Pulpit guest: Joe Karnes
Economic volatility brought on by massive unemployment, a roller coaster stock market and recession.
Many people are anxious, uncertain and fearful of what is to come. They feel isolated and powerless to change what is going on. Into this bleak and troubling world comes the promise of hope from our New Testament reading this morning:
And we know that ALL things work together for good for those who love God and our called according to His purpose.
Notice the comprehensiveness of this promise. ALL things…the good and the bad, things we understand and things we have can’t figure out. Do we really believe the truth of this verse? If so, how do we apply it in our human experience?
While you think about that question, let’s look at some examples of how this promise has been proven true in the past.
Story of Joseph
His brothers were jealous of him so they sold him to a group of travelers who take him to Egypt. There he is sold again, this time to Potiphar, the Captain of Pharaoh’s body guards. The Lord was with Joseph so he became successful eventually being made overseer of Potiphar’s entire household, over all he owned.

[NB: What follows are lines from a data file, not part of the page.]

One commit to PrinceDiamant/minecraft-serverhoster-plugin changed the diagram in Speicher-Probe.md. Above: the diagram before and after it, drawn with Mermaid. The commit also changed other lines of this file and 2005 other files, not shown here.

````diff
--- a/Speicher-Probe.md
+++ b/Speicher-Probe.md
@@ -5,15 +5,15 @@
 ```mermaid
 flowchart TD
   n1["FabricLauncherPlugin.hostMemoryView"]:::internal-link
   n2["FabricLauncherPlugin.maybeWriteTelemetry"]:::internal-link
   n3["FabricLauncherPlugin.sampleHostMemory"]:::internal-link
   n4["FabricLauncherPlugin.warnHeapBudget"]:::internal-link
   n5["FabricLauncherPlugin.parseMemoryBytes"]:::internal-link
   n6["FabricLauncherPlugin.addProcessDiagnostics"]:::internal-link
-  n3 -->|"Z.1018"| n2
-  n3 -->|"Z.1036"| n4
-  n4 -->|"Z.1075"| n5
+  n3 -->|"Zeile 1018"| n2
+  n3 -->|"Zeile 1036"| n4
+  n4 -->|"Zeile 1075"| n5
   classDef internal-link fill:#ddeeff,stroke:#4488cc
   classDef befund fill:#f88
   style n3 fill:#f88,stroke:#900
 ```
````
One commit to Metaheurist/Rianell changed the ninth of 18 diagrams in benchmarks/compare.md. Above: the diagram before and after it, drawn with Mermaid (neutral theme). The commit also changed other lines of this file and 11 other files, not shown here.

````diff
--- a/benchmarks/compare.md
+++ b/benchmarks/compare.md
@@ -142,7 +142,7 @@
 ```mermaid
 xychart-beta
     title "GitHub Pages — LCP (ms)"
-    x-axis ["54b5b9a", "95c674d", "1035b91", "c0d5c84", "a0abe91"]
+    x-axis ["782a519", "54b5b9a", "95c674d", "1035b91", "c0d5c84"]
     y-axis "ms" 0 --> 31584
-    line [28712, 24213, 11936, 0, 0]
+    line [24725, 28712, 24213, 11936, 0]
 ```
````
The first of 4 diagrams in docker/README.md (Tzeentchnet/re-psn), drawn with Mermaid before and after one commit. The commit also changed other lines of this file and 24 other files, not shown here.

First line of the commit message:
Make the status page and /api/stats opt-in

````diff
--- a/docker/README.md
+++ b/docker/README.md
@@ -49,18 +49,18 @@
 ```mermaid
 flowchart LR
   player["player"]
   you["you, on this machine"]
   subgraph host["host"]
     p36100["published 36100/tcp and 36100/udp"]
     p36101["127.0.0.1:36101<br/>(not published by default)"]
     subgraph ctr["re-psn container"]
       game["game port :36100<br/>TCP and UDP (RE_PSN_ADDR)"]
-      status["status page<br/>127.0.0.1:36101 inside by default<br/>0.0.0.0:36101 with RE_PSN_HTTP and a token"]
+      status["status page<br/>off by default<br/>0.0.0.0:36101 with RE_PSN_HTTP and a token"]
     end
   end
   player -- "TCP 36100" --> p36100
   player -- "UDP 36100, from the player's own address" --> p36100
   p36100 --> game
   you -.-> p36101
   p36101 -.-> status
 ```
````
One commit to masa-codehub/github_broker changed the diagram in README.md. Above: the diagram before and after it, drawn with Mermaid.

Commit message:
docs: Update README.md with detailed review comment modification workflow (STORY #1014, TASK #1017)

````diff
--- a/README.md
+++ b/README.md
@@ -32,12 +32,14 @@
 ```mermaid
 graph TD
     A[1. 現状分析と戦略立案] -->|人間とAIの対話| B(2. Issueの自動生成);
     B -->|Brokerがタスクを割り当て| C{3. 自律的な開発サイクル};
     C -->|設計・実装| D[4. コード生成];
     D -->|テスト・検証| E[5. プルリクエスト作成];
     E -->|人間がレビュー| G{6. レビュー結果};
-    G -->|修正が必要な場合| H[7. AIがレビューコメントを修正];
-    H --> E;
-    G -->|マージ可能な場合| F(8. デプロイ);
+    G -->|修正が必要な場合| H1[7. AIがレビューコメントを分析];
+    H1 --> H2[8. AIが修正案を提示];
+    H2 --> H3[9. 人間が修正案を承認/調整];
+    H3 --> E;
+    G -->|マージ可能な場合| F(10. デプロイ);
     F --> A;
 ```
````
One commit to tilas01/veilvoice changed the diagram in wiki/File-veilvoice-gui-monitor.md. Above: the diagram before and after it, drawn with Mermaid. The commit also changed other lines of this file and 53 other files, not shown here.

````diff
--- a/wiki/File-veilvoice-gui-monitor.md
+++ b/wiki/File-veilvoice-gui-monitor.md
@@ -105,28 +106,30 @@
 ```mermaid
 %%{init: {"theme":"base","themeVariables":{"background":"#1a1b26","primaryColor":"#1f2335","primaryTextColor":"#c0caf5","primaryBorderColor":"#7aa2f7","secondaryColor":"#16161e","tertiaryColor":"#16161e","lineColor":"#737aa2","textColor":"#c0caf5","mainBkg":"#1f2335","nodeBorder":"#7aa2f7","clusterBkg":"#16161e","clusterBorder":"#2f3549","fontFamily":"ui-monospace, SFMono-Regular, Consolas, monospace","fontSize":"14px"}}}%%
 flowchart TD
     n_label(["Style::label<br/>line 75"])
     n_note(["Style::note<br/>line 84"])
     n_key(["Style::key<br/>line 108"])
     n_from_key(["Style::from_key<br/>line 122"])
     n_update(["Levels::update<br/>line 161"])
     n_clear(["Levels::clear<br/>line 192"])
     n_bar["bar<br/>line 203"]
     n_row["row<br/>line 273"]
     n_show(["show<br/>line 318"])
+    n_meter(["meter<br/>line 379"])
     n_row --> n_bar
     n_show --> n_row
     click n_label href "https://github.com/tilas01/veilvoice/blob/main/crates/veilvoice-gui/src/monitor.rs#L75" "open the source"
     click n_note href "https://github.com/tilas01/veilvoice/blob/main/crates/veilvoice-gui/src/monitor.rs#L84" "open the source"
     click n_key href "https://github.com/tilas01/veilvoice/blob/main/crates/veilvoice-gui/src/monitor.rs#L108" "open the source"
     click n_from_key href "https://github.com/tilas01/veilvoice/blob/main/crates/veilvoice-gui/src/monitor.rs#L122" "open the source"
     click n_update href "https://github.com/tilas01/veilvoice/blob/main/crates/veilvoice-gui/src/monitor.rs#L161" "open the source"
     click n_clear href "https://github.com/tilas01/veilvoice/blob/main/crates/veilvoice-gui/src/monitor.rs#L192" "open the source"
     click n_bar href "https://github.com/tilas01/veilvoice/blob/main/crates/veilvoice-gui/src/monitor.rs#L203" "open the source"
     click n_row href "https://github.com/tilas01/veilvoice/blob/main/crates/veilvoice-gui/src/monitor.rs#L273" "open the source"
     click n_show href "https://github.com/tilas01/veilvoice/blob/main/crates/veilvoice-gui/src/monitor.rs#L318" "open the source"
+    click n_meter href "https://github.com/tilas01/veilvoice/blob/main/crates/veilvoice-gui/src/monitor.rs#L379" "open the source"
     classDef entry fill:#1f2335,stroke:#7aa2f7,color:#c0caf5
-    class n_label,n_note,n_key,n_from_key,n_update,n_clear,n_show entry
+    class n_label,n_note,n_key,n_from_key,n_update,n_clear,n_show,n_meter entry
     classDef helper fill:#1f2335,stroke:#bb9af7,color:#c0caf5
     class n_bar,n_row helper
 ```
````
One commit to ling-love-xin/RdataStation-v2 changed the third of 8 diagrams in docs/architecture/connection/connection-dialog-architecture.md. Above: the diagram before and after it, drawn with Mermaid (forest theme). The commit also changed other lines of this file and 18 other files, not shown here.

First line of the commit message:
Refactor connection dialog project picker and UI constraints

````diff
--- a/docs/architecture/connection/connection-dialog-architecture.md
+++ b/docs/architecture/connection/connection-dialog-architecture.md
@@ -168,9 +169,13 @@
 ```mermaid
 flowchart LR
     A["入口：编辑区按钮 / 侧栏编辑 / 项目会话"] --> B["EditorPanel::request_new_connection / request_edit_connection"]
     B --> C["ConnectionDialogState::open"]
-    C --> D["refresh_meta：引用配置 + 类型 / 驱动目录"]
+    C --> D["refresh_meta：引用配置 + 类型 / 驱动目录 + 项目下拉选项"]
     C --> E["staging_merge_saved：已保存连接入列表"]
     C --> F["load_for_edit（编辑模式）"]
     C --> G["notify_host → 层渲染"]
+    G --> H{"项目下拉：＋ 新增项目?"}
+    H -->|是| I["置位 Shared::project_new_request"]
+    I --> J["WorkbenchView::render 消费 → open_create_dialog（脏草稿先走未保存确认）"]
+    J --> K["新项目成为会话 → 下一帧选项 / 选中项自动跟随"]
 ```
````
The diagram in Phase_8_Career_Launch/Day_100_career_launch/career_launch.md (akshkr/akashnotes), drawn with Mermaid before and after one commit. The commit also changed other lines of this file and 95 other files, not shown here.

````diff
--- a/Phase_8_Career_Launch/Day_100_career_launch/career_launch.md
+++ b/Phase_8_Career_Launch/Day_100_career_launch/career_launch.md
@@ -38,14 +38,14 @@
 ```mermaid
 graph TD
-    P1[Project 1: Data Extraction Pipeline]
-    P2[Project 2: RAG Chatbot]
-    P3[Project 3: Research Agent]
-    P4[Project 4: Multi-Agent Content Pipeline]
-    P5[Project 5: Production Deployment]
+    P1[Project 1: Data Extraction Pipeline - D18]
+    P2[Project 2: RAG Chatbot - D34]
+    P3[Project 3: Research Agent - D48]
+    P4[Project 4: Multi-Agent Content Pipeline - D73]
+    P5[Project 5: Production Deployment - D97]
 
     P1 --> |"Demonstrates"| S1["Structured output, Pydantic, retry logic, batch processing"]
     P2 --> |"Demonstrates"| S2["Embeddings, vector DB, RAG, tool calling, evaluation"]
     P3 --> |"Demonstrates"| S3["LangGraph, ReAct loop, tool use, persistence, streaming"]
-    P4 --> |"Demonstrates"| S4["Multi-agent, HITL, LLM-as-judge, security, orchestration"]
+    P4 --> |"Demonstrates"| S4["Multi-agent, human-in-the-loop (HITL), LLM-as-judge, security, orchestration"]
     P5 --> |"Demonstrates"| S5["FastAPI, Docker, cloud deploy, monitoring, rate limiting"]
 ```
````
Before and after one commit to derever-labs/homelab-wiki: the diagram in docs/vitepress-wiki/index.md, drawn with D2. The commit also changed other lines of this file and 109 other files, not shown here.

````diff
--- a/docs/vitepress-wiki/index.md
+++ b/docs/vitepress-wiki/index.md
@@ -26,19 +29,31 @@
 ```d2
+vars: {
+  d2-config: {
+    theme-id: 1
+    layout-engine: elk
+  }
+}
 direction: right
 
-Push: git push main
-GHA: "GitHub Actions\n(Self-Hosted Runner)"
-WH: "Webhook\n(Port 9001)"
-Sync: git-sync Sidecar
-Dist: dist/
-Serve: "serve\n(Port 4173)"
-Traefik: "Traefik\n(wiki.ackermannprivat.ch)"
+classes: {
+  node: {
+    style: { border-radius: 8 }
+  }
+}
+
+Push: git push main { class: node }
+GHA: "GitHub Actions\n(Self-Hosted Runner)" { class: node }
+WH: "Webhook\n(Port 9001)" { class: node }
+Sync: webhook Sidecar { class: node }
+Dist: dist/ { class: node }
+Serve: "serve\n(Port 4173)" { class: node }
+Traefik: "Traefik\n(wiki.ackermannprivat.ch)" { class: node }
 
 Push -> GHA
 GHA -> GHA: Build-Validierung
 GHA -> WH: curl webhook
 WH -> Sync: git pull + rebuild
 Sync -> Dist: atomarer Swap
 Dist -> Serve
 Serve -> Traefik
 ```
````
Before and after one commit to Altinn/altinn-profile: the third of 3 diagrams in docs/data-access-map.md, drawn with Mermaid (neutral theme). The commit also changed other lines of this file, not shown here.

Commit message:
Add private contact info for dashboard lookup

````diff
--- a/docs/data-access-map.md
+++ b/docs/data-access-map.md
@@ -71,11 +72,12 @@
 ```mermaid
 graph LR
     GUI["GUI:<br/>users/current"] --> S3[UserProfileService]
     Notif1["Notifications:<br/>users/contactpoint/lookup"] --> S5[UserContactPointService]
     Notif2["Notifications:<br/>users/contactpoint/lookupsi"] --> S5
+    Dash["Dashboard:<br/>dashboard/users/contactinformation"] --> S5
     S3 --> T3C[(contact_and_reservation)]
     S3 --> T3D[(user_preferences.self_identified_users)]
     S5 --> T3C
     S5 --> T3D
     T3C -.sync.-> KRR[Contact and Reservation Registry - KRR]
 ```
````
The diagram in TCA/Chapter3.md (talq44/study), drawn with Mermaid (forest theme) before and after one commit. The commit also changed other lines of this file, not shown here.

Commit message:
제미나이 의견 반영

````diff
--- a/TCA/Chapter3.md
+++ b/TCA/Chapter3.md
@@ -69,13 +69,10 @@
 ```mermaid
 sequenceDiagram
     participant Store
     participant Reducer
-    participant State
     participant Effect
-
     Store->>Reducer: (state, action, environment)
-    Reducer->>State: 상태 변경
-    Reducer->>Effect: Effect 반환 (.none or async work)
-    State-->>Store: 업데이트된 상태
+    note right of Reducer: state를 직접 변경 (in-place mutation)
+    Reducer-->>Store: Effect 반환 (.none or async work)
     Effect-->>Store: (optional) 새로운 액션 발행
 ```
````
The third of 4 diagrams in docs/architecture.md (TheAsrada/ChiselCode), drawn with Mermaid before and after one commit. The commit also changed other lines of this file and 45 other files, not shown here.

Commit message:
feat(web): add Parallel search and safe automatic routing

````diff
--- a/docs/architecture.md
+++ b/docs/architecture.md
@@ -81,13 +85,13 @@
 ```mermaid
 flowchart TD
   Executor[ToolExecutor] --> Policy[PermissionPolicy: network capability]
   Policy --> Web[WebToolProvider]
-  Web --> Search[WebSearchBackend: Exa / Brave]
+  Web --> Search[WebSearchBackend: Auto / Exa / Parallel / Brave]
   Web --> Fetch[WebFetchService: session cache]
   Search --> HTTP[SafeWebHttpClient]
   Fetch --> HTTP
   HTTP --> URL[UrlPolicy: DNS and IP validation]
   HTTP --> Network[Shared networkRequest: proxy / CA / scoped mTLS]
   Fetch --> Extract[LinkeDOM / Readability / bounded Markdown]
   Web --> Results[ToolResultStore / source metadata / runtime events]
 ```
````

But then Joseph has his world turned upside down again. He is accused of rape by Potiphar’s wife and thrown in prison. The Lord is still with Joseph and he gains favor with the chief jailer. Two years later Joseph is called before Pharaoh to interpret dreams. He does so successfully, he is released from jail and Joseph goes on to become the second most powerful man in Egypt. Age 30.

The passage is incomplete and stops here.